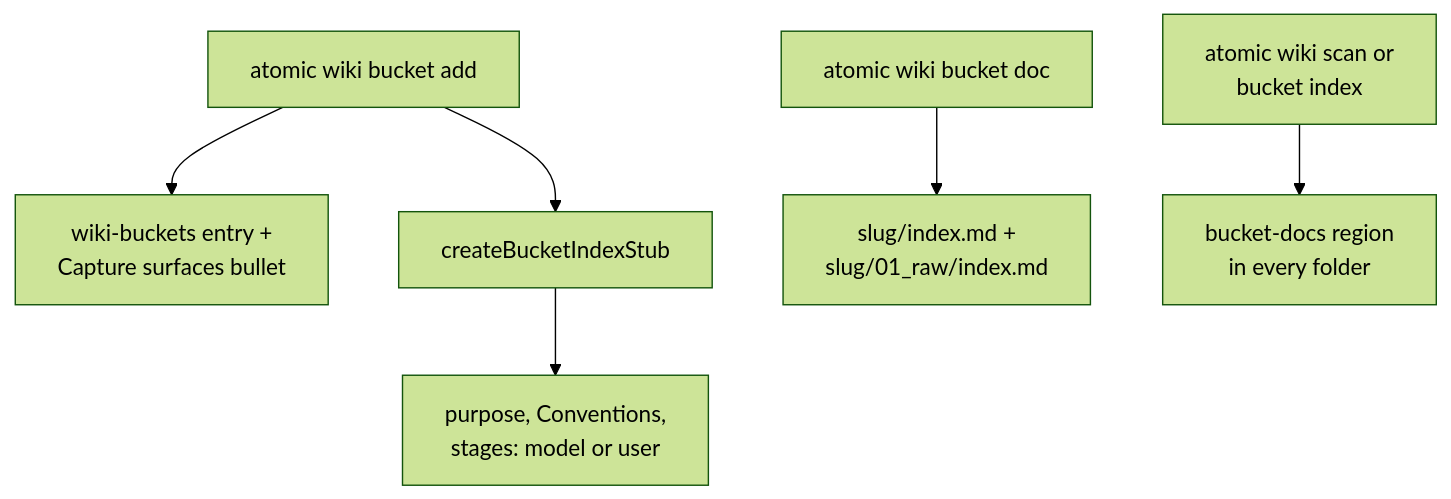
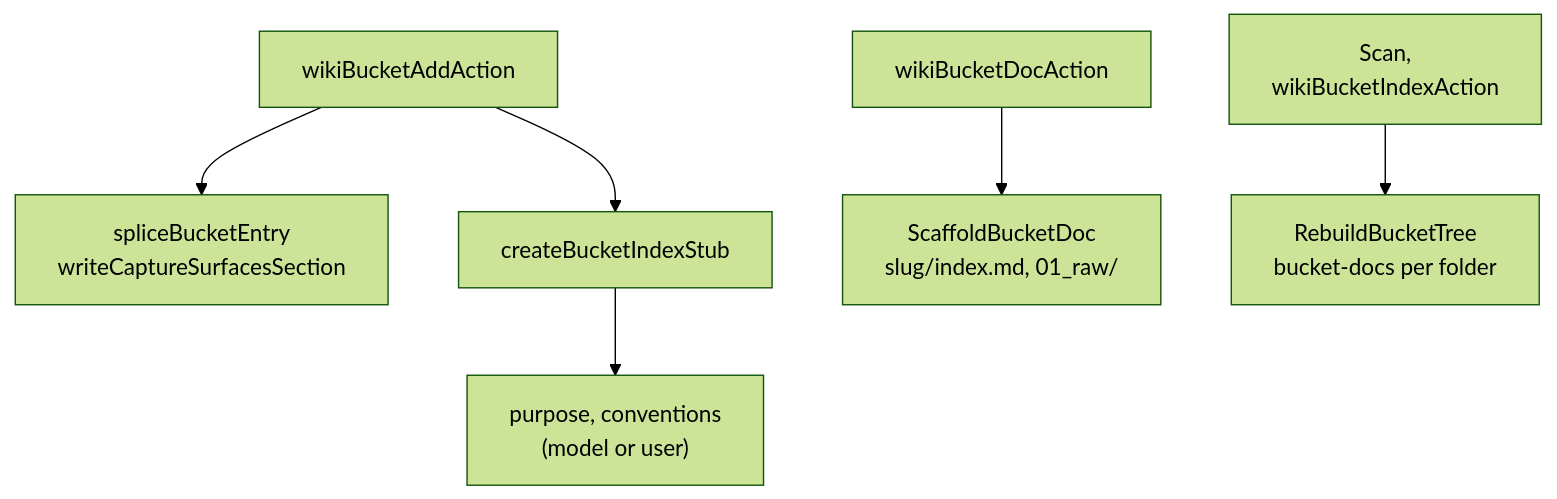
Before and after one commit to damusix/atomic-claude: the seventh of 11 diagrams in docs/wiki/wiki.md, drawn with Mermaid (forest theme). The commit also changed other lines of this file and 795 other files, not shown here.

````diff
--- a/docs/wiki/wiki.md
+++ b/docs/wiki/wiki.md
@@ -217,9 +179,9 @@
 ```mermaid
 flowchart TD
-    %% source: docs/design/wiki-buckets.md, atomic/internal/wiki/action.go, atomic/internal/wiki/bucket_registry.go, atomic/internal/wiki/bucketdoc.go, atomic/internal/wiki/bucketindex.go
-    ADD["atomic wiki bucket add"] --> REG["wiki-buckets entry +<br/>Capture surfaces bullet"]
+    %% source: docs/design/wiki-buckets.md, atomic/internal/wiki/action.go (wikiBucketAddAction, wikiBucketDocAction, wikiBucketIndexAction), atomic/internal/wiki/bucket_registry.go, atomic/internal/wiki/bucketdoc.go, atomic/internal/wiki/bucketindex.go
+    ADD["wikiBucketAddAction"] --> REG["spliceBucketEntry<br/>writeCaptureSurfacesSection"]
     ADD --> STUB["createBucketIndexStub"]
-    STUB --> FILL["purpose, Conventions,<br/>stages: model or user"]
-    DOC["atomic wiki bucket doc"] --> ITEM["slug/index.md +<br/>slug/01_raw/index.md"]
-    SCAN["atomic wiki scan or<br/>bucket index"] --> IDX["bucket-docs region<br/>in every folder"]
+    STUB --> FILL["purpose, conventions<br/>(model or user)"]
+    DOC["wikiBucketDocAction"] --> ITEM["ScaffoldBucketDoc<br/>slug/index.md, 01_raw/"]
+    IDX["Scan,<br/>wikiBucketIndexAction"] --> TREE["RebuildBucketTree<br/>bucket-docs per folder"]
 ```
````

⁂

About this exercise →
In the entries above, copy each line that contains the string "atomic".

Response area →
Before and after one commit to damusix/atomic-claude: the seventh of 11 diagrams in docs/wiki/wiki.md, drawn with Mermaid (forest theme). The commit also changed other lines of this file and 795 other files, not shown here.
-    %% source: docs/design/wiki-buckets.md, atomic/internal/wiki/action.go, atomic/internal/wiki/bucket_registry.go, atomic/internal/wiki/bucketdoc.go, atomic/internal/wiki/bucketindex.go
-    ADD["atomic wiki bucket add"] --> REG["wiki-buckets entry +<br/>Capture surfaces bullet"]
+    %% source: docs/design/wiki-buckets.md, atomic/internal/wiki/action.go (wikiBucketAddAction, wikiBucketDocAction, wikiBucketIndexAction), atomic/internal/wiki/bucket_registry.go, atomic/internal/wiki/bucketdoc.go, atomic/internal/wiki/bucketindex.go
-    DOC["atomic wiki bucket doc"] --> ITEM["slug/index.md +<br/>slug/01_raw/index.md"]
-    SCAN["atomic wiki scan or<br/>bucket index"] --> IDX["bucket-docs region<br/>in every folder"]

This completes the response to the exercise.